And they become ashes before me.
- Carric, quoted in Thoreau, "Life without principle"
- Dr. Blair, relying on the internal evidence of their antiquity, asked Dr. Johnson whether he thought any man of a modern age could have written such poems? Johnson replied, "Yes, Sir, many men, many women, and many children."
- Sir, a man might write such stuff for ever, if he would abandon his mind to it.
- Dr. Johnson, quoted in James Boswell Life of Johnson (Oxford: Oxford University Press, 1989) p. 1207.
- The tender and the sublime emotions of the mind were never before so wrought up by the human hand. I am not ashamed to own that I think this rude bard of the North the greatest poet that has ever existed.
- Par une de ces journées sombres qui attristent la fin de l'année, et que rend encore plus mélancoliques le souffle glacé du vent du Nord, écoutez, en lisant Ossian, la fantastique harmonie d'une harpe éolienne balancée au sommet d'un arbre dépouillé de verdure, et vous pourrez éprouver un sentiment profond de tristesse, un désir vague et infini d'une autre existence, un dégoût immense de celle-ci.
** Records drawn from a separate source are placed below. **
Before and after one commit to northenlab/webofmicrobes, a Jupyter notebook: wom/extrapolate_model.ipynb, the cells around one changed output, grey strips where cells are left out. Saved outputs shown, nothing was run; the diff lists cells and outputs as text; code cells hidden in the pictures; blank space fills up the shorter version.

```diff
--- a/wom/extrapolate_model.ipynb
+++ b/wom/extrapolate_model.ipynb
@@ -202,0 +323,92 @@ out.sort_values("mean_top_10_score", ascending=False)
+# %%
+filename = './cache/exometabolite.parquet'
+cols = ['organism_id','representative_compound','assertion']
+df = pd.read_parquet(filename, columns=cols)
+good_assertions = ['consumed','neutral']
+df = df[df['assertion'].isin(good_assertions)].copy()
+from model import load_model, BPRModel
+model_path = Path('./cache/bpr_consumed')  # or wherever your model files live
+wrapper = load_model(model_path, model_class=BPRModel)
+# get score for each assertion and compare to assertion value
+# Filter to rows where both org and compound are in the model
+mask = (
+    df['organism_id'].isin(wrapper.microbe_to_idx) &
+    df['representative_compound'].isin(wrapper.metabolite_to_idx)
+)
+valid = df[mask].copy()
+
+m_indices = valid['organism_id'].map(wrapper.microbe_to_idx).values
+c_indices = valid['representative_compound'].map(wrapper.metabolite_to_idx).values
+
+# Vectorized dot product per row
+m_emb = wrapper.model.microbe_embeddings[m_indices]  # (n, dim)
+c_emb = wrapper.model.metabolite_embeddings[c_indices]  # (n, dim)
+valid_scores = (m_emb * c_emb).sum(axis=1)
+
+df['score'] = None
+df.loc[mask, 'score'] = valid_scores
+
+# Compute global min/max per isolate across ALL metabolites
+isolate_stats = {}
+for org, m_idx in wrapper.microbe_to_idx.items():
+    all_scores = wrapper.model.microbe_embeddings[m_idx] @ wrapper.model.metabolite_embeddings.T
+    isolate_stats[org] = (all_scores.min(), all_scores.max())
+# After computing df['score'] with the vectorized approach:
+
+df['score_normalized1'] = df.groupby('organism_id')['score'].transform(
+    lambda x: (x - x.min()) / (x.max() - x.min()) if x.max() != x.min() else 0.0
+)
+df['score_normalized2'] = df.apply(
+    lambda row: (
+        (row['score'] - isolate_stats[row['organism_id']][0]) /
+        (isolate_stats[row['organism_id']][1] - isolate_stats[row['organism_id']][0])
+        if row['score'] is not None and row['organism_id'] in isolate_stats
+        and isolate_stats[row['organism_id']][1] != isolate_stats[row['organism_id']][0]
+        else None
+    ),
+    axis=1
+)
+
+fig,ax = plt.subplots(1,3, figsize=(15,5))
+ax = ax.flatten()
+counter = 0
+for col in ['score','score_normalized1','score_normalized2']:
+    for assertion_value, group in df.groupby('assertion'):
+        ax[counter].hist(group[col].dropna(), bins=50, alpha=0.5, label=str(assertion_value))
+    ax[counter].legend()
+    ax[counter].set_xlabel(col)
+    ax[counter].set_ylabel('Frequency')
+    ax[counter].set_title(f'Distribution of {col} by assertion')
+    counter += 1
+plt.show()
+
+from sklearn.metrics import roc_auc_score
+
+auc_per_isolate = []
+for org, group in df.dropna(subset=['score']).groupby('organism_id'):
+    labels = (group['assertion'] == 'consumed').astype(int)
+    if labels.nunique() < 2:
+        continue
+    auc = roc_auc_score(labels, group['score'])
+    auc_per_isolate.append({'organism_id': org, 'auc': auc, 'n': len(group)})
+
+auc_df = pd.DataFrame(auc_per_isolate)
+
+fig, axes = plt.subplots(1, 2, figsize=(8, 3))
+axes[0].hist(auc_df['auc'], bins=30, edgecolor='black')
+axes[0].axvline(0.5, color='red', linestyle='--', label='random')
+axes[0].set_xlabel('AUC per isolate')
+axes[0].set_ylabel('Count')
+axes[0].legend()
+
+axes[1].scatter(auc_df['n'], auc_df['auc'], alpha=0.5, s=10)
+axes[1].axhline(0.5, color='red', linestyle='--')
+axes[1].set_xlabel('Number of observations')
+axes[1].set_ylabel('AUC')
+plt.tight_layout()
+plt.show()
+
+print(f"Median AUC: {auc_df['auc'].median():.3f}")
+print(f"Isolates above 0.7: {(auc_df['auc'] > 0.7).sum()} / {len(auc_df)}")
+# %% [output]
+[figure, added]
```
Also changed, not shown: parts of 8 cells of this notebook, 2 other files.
- Some gloomy autumn day, when the dreary north wind is howling, read Ossian to the accompaniment of the weird moans of an Æolian harp hung in the leafless branches of a tree, and you will experience a feeling of intense sadness, an infinite yearning for another state of existence, an intense disgust with the present.
- Hector Berlioz Mémoires, ch. 39 ; Eleanor Holmes, Rachel Holmes and Ernest Newman (trans.) Memoirs of Hector Berlioz from 1803 to 1865 (New York: Dover, 1966) pp. 156-7.
- He produced a work of art which by its deep appreciation of natural beauty and the melancholy tenderness of its treatment of the ancient legend did more than any single work to bring about the romantic movement in European, and especially in German, literature.
- Carthon, one of the poems, was translated into French as early as 1762 while the collected works followed suit in 1777. Diderot loved them. Voltaire parodied them. Ossianic plays, operas, and mimes were written. They influenced or attracted Mme. de Staël, Chateaubriand, Lamartine, Alfred de Vigny, Victor Hugo, and Alfred de Musset. Napoleon became a fervent admirer after he had read the poems in the Italian translation by Cesarotti.
- Henry Okun "Ossian in Painting", in Journal of the Warburg and Courtauld Institutes vol. 30 (1967) p. 329.
- One is tempted to call them works of genius; they are quite Homeric in their internal unity, purity of phrasing, clear, ringing music of language and dramatic coloring.